For the last three days, I’ve been in Amman, Jordan, getting schooled in Arab democracy from an international team of researchers from the Arab Reform Initiative (ARI). Technically, I was supposed to be there helping them design research methodology, but it looks like they’re doing just fine on their own.
Monday morning found me in a conference room full of Arab governance researchers, while I was trying to ignore the fact that my interal clock thought it was 2am. I didn’t present anything until the next day, and I was contemplating gradually reducing the volume on my translation headset and ignoring the room altogether. But it turns out the work ARI is doing is really interesting. Foiled!
Building a Better Barometer
The headline was the Arab Democracy Index (download PDF), an international research effort designed by a group of Palestinian academics – notably, Khalil Shikaki and Waleed Ladeweh of the Palestinian Center for Policy Survey and Research. The Index tracks the transition of Arab nations toward democracy and draws data from researchers across the Middle East.
Their Index does a lot of things right. Dr. Khalil makes a real effort to nail down the conceptual boundaries of what they are doing. They do their own polling rather than slapping together an aggregation of whatever’s available. They have a list of 40 indicators that are presented in an unpacked fashion — each indicator can be examined independently of the whole. The research teams are local and deeply knowledgeable.
That’s the good news. There are areas for improvement that are being debated actively, and I won’t rehash them all here — the workshop was built around making improvements to the Index, and the real work will happen after I’ve left.
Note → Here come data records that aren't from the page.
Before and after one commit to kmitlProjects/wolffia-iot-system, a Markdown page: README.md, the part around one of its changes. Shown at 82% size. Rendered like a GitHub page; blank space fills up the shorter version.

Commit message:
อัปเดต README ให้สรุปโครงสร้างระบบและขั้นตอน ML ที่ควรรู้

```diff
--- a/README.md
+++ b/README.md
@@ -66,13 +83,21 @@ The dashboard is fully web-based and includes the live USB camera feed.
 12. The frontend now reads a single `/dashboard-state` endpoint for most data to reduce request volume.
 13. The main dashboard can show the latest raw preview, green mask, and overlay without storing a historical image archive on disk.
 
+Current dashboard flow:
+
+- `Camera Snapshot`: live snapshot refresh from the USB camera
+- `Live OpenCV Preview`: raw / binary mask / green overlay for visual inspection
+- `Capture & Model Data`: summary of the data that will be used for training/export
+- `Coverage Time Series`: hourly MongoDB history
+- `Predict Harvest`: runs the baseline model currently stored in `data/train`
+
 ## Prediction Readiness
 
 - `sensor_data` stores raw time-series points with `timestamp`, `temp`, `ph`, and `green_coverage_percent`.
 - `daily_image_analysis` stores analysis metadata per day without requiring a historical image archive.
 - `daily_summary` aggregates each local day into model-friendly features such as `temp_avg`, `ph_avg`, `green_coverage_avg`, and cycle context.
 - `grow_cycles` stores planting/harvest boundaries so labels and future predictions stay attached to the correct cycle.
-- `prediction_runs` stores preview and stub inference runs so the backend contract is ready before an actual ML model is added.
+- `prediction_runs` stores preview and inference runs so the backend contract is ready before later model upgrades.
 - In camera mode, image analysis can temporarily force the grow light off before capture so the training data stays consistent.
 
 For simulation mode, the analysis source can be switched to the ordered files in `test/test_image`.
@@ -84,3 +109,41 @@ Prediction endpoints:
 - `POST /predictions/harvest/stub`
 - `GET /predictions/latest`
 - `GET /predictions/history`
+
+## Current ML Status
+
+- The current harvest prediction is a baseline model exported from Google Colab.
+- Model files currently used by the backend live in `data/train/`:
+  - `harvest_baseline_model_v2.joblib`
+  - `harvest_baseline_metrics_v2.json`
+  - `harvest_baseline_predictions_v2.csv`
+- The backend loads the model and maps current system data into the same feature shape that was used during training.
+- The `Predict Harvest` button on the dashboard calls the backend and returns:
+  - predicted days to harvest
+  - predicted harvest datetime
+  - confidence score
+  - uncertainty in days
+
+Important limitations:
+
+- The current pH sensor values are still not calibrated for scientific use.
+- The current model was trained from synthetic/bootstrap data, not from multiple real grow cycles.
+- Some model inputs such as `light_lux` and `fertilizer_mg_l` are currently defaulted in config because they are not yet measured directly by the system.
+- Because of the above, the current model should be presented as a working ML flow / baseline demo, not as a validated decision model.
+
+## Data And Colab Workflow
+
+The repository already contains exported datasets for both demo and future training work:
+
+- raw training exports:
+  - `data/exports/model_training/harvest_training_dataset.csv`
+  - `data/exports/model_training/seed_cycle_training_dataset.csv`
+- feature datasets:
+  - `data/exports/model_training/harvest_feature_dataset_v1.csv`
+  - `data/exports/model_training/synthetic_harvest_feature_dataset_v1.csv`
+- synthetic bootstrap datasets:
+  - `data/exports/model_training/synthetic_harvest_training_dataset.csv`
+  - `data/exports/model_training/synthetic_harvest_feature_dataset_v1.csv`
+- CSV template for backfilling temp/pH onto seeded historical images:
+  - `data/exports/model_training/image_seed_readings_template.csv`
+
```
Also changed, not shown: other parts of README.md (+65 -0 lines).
My suggestions to them were:
1) Focus on what matters. Rankings don’t matter in and of themselves; policy reform matters. If an index isn’t doing something useful for changemakers trying to impact policy, it’s generally a waste of time.
2) Simplify. If there’s debate over whether a given concept fits in the basket of things you’re seeking to assess, it’s probably just draining resources.
3) Create deep information. In Global Integrity’s experience, it’s not how many questions you ask (the width) that creates impact. Impact instead comes from the depth of the information being discussed by policy makers, NGOs, and the media.
Numbers are Summary
In social science, numbers are a summary of a set of observations. If your social-issue index only cranks out numerical scores, you might only be looking at the tip of the information iceberg. Better to get below the waterline with narrative commentary, references, details of specific cases, historical context, researcher disputes, and complexity.
Here’s an example: I could tell you that journalists in the United States are safe investigating corruption 99.47% of the time (I invented this number).
Or I could tell you that in 2007 a veteran journalist, Chauncey Bailey, was shot in the chest with a shotgun while walking to his Oakland office; that his killer was hired by a company Bailey was investigating for fraud; and that the shooter told police he was “a good soldier” (sadly, this is true).
Which one will you remember tomorrow? Which one seems like something worth caring about? Deep information drives policy change.
Getting to the Point
I was discussing this idea with the executive director of the Arab Reform Initiative, Bassma Kodmani. She said to me (paraphrasing greatly here): You Americans, you always get right to the point of something. Our people here, they’re political scientists. They like to argue about the details.
I’m not sure if it’s an American thing, or a social-entrepreneurship thing, but lately, I’ve been fixated on measurable impact. Maybe it’s a seven-year itch — it’s been that long since Nathaniel, Marianne, and I worked on the first Global Integrity proof-of-concept. Or maybe it’s seeing the Arab Democracy Index from the outside with a journalist’s skepticism. Maybe it’s that I keep using the same examples when people ask me about our impact.
The bottom line is it’s really easy to focus on the tools — our gorgeous, award-winning social science tools — rather than the messy, awkward societies we’re trying to improve together.
Global Integrity is building new projects, and we’re thinking big. I want to make sure we’re not just doing work that is destined for a dusty bottom drawer. Three days in the Arab world talking politely about largely non-existent democracy and I’m suddenly fiendishly impatient; I want to be hitting hard.
— Jonathan Eyler-Werve